* **ACTIVITY**
Copy out, from the data, each line containing the string "Under".

(Edit tracking data)
▬▬▬▬▬▬▬▬▬▬
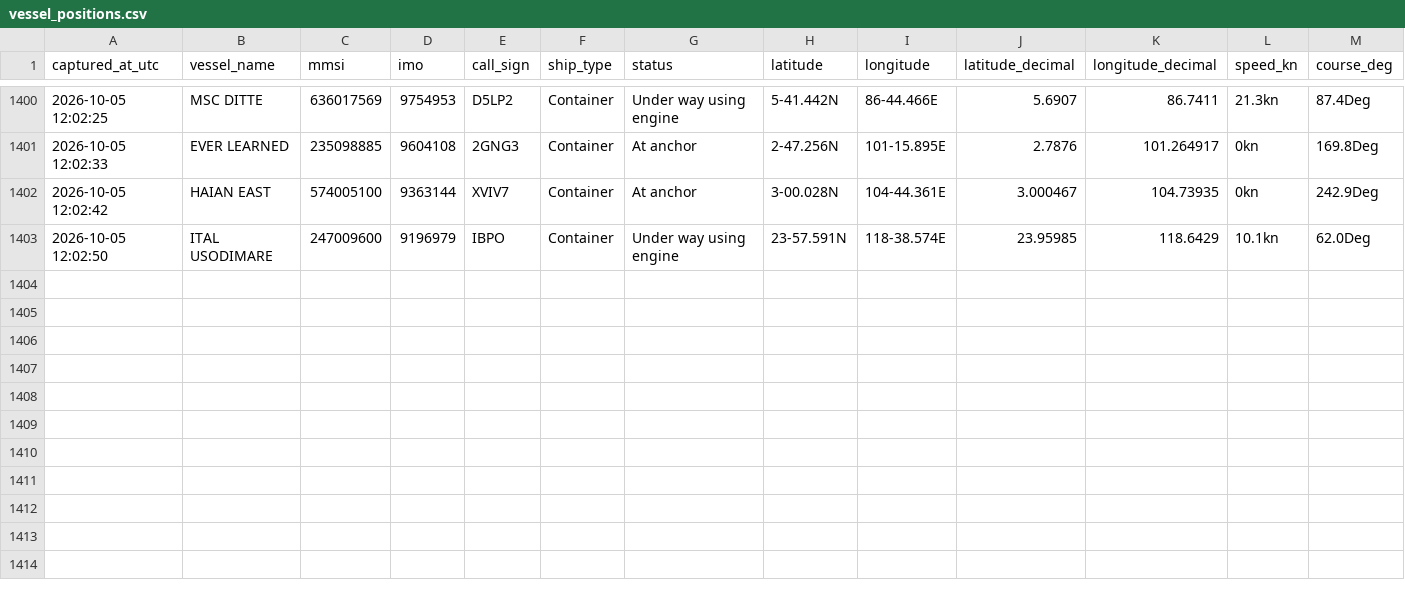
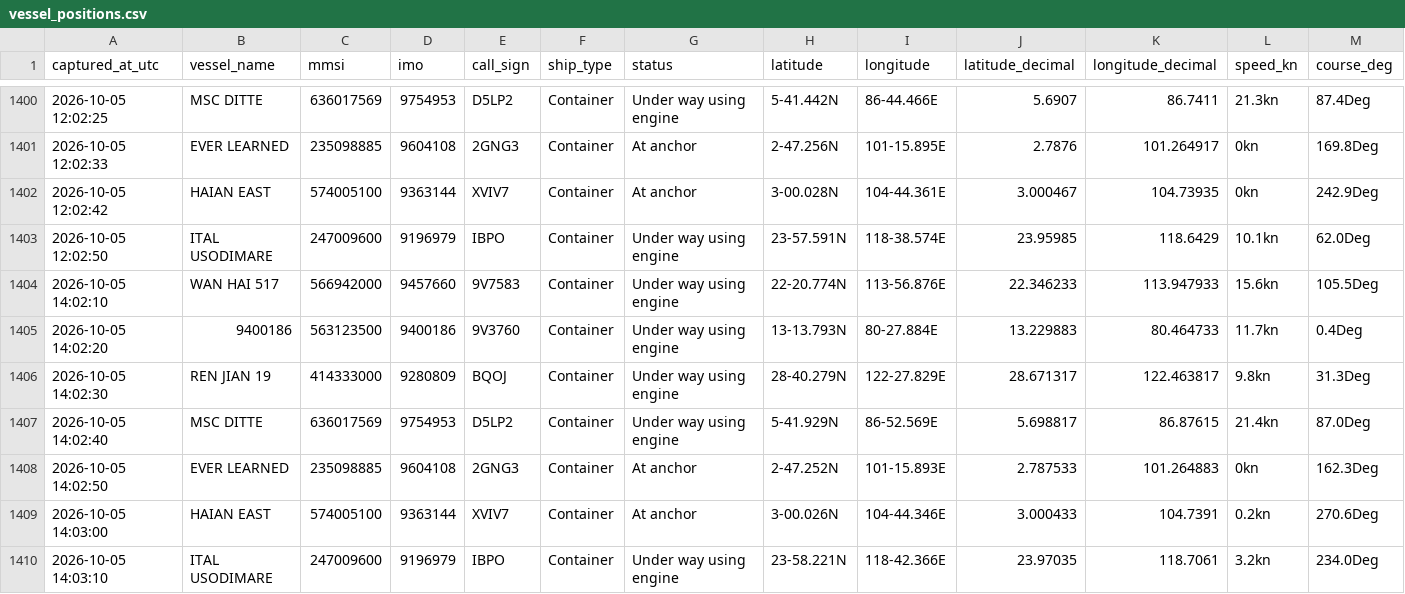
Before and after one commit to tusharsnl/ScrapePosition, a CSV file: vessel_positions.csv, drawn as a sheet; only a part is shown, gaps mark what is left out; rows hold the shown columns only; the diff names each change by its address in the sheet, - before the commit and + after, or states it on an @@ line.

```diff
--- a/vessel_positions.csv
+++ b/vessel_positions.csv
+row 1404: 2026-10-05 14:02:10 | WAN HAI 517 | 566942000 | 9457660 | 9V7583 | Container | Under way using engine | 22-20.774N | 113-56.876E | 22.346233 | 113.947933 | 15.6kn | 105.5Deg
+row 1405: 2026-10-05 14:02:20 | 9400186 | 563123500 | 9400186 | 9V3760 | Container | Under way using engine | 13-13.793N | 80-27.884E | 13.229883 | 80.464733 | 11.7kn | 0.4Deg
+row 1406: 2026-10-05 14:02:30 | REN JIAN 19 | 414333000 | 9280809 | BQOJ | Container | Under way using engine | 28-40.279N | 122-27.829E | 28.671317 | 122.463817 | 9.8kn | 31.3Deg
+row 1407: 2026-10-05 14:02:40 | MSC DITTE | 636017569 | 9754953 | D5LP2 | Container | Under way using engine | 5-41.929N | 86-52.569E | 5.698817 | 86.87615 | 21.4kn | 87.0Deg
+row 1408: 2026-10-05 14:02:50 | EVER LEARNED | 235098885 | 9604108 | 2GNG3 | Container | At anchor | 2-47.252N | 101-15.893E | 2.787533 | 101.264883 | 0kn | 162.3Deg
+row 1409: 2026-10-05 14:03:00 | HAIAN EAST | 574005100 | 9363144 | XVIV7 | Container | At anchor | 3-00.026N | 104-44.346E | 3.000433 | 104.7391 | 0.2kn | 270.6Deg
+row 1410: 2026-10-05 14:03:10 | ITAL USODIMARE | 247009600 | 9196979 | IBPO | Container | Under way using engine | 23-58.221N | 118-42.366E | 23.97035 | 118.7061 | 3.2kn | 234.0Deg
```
▬▬▬▬▬▬▬▬▬▬
* **ANSWER SPACE**
+row 1404: 2026-10-05 14:02:10 | WAN HAI 517 | 566942000 | 9457660 | 9V7583 | Container | Under way using engine | 22-20.774N | 113-56.876E | 22.346233 | 113.947933 | 15.6kn | 105.5Deg
+row 1405: 2026-10-05 14:02:20 | 9400186 | 563123500 | 9400186 | 9V3760 | Container | Under way using engine | 13-13.793N | 80-27.884E | 13.229883 | 80.464733 | 11.7kn | 0.4Deg
+row 1406: 2026-10-05 14:02:30 | REN JIAN 19 | 414333000 | 9280809 | BQOJ | Container | Under way using engine | 28-40.279N | 122-27.829E | 28.671317 | 122.463817 | 9.8kn | 31.3Deg
+row 1407: 2026-10-05 14:02:40 | MSC DITTE | 636017569 | 9754953 | D5LP2 | Container | Under way using engine | 5-41.929N | 86-52.569E | 5.698817 | 86.87615 | 21.4kn | 87.0Deg
+row 1410: 2026-10-05 14:03:10 | ITAL USODIMARE | 247009600 | 9196979 | IBPO | Container | Under way using engine | 23-58.221N | 118-42.366E | 23.97035 | 118.7061 | 3.2kn | 234.0Deg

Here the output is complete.